_PROMPT:_
Find how many lines below mention "cost". Nothing but the number is needed.

_Detected change data:_
%%
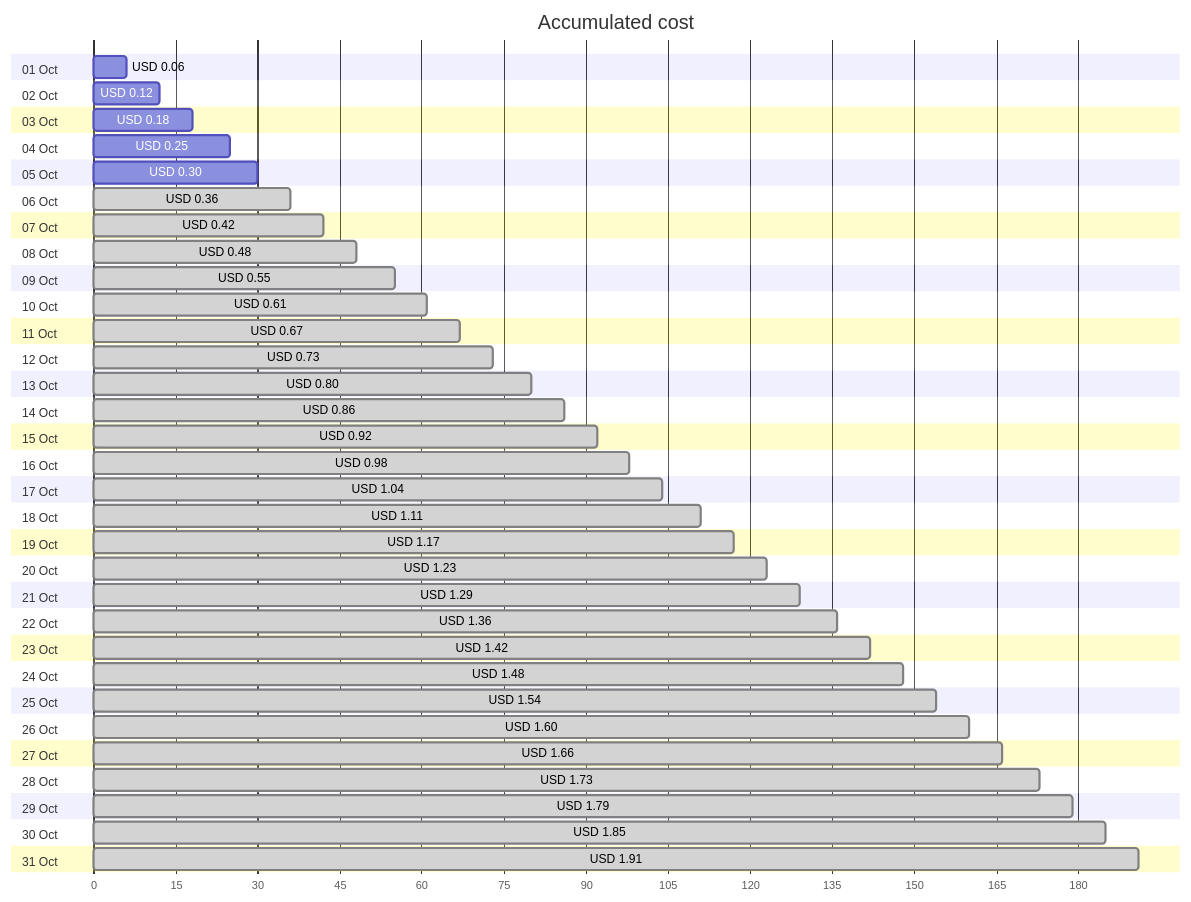
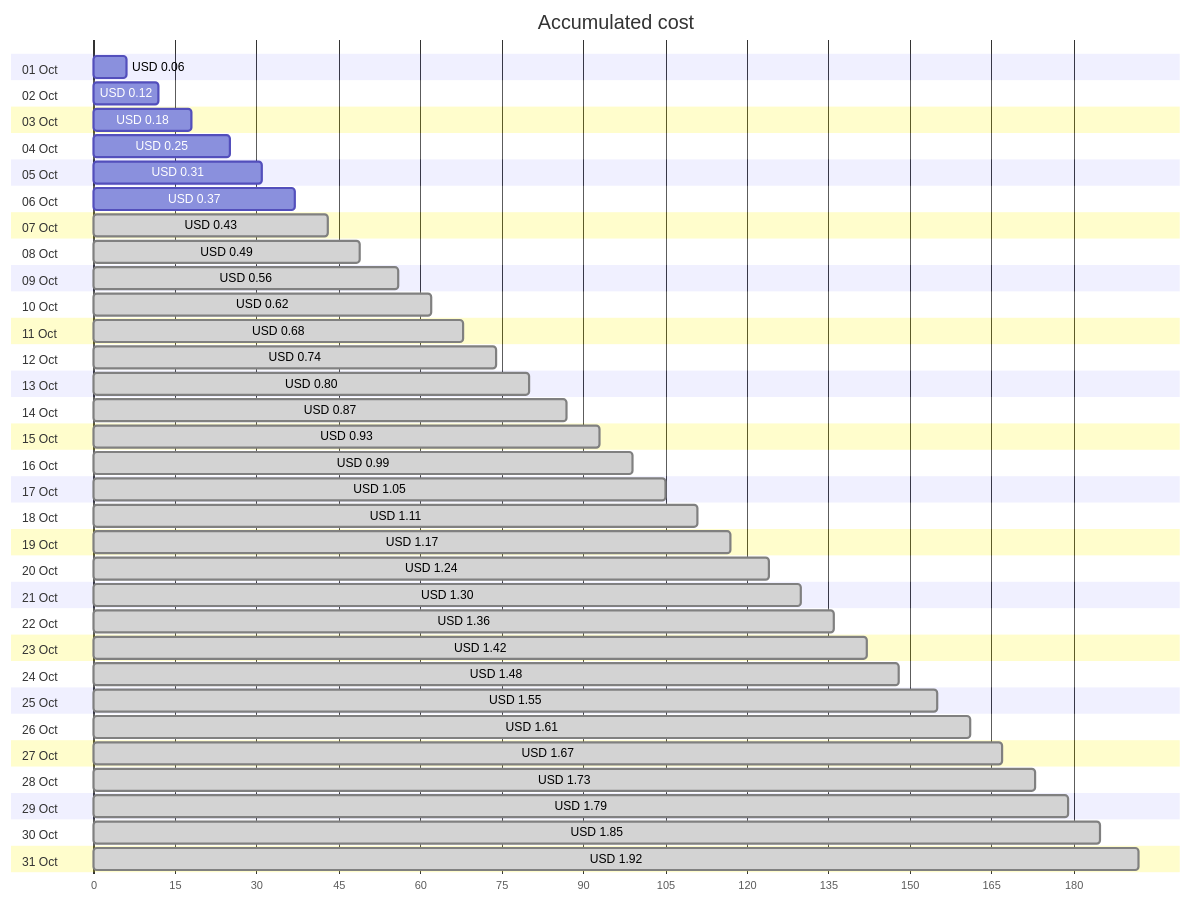
Before and after one commit to jpfulton/azure-personal-reports: the first of 4 diagrams in cost-reports/personal-network/backup-server_OsDisk.md, drawn with Mermaid. The commit also changed other lines of this file and 8 other files, not shown here.

````diff
--- a/cost-reports/personal-network/backup-server_OsDisk.md
+++ b/cost-reports/personal-network/backup-server_OsDisk.md
@@ -20,68 +20,68 @@
 ```mermaid
 gantt
    title Accumulated cost
    dateFormat  X
    axisFormat %s
    section 01 Oct
    USD 0.06 :0, 6
    section 02 Oct
    USD 0.12 :0, 12
    section 03 Oct
    USD 0.18 :0, 18
    section 04 Oct
    USD 0.25 :0, 25
    section 05 Oct
-   USD 0.30 :0, 30
+   USD 0.31 :0, 31
    section 06 Oct
-   USD 0.36 : done, 0, 36
+   USD 0.37 :0, 37
    section 07 Oct
-   USD 0.42 : done, 0, 42
+   USD 0.43 : done, 0, 43
    section 08 Oct
-   USD 0.48 : done, 0, 48
+   USD 0.49 : done, 0, 49
    section 09 Oct
-   USD 0.55 : done, 0, 55
+   USD 0.56 : done, 0, 56
    section 10 Oct
-   USD 0.61 : done, 0, 61
+   USD 0.62 : done, 0, 62
    section 11 Oct
-   USD 0.67 : done, 0, 67
+   USD 0.68 : done, 0, 68
    section 12 Oct
-   USD 0.73 : done, 0, 73
+   USD 0.74 : done, 0, 74
    section 13 Oct
    USD 0.80 : done, 0, 80
    section 14 Oct
-   USD 0.86 : done, 0, 86
+   USD 0.87 : done, 0, 87
    section 15 Oct
-   USD 0.92 : done, 0, 92
+   USD 0.93 : done, 0, 93
    section 16 Oct
-   USD 0.98 : done, 0, 98
+   USD 0.99 : done, 0, 99
    section 17 Oct
-   USD 1.04 : done, 0, 104
+   USD 1.05 : done, 0, 105
    section 18 Oct
    USD 1.11 : done, 0, 111
    section 19 Oct
    USD 1.17 : done, 0, 117
    section 20 Oct
-   USD 1.23 : done, 0, 123
+   USD 1.24 : done, 0, 124
    section 21 Oct
-   USD 1.29 : done, 0, 129
+   USD 1.30 : done, 0, 130
    section 22 Oct
    USD 1.36 : done, 0, 136
    section 23 Oct
    USD 1.42 : done, 0, 142
    section 24 Oct
    USD 1.48 : done, 0, 148
    section 25 Oct
-   USD 1.54 : done, 0, 154
+   USD 1.55 : done, 0, 155
    section 26 Oct
-   USD 1.60 : done, 0, 160
+   USD 1.61 : done, 0, 161
    section 27 Oct
-   USD 1.66 : done, 0, 166
+   USD 1.67 : done, 0, 167
    section 28 Oct
    USD 1.73 : done, 0, 173
    section 29 Oct
    USD 1.79 : done, 0, 179
    section 30 Oct
    USD 1.85 : done, 0, 185
    section 31 Oct
-   USD 1.91 : done, 0, 191
+   USD 1.92 : done, 0, 192
 ```
````
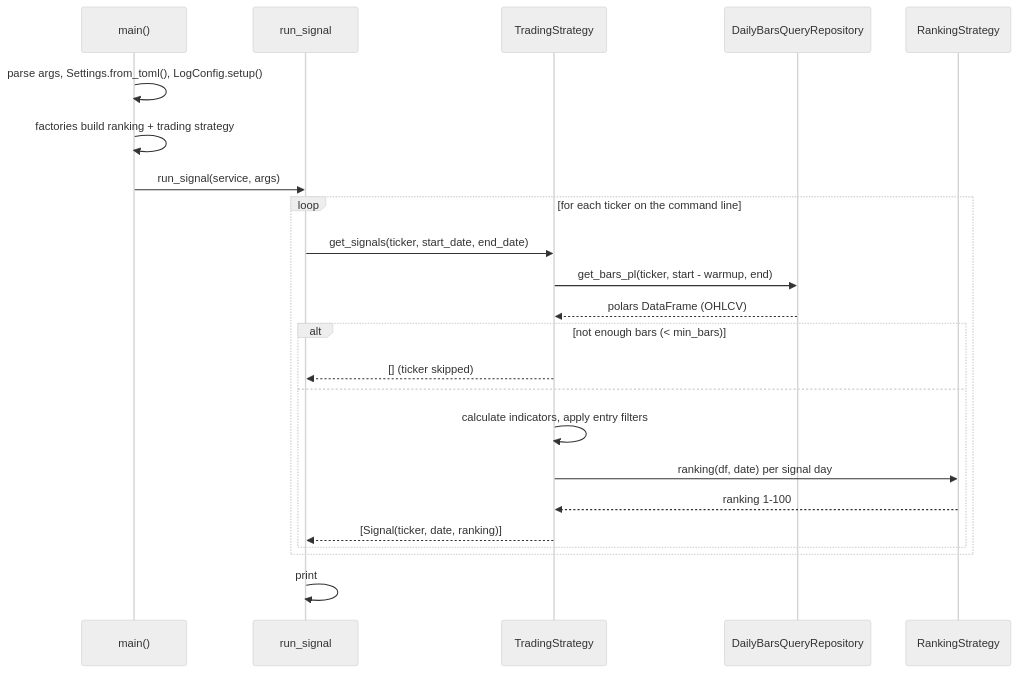
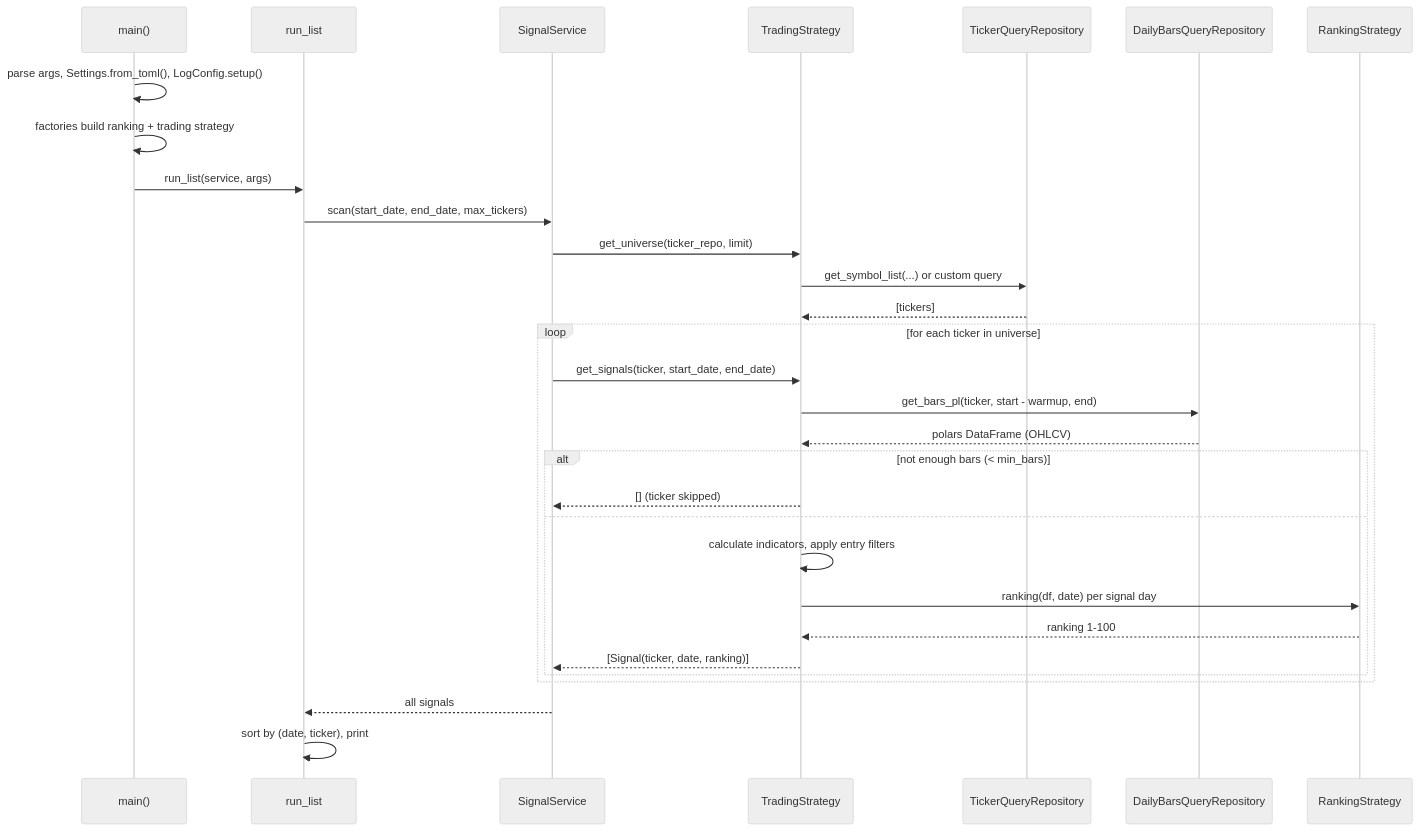
The second of 2 diagrams in docs/signal_runner.md (jaaknt/turtle-backtest), drawn with Mermaid (neutral theme) before and after one commit. The commit also changed other lines of this file and 7 other files, not shown here.

First line of the commit message:
Restore signal-runner's universe-scanning list mode, replacing signal mode

````diff
--- a/docs/signal_runner.md
+++ b/docs/signal_runner.md
@@ -47,26 +45,33 @@
 ```mermaid
 sequenceDiagram
     participant M as main()
-    participant H as run_signal
+    participant H as run_list
+    participant S as SignalService
     participant T as TradingStrategy
+    participant TR as TickerQueryRepository
     participant BR as DailyBarsQueryRepository
     participant R as RankingStrategy
 
     M->>M: parse args, Settings.from_toml(), LogConfig.setup()
     M->>M: factories build ranking + trading strategy
-    M->>H: run_signal(service, args)
-    loop for each ticker on the command line
-        H->>T: get_signals(ticker, start_date, end_date)
+    M->>H: run_list(service, args)
+    H->>S: scan(start_date, end_date, max_tickers)
+    S->>T: get_universe(ticker_repo, limit)
+    T->>TR: get_symbol_list(...) or custom query
+    TR-->>T: [tickers]
+    loop for each ticker in universe
+        S->>T: get_signals(ticker, start_date, end_date)
         T->>BR: get_bars_pl(ticker, start - warmup, end)
         BR-->>T: polars DataFrame (OHLCV)
         alt not enough bars (< min_bars)
-            T-->>H: [] (ticker skipped)
+            T-->>S: [] (ticker skipped)
         else
             T->>T: calculate indicators, apply entry filters
             T->>R: ranking(df, date) per signal day
             R-->>T: ranking 1-100
-            T-->>H: [Signal(ticker, date, ranking)]
+            T-->>S: [Signal(ticker, date, ranking)]
         end
     end
-    H->>H: print
+    S-->>H: all signals
+    H->>H: sort by (date, ticker), print
 ```
````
%%
_ANSWER:_
4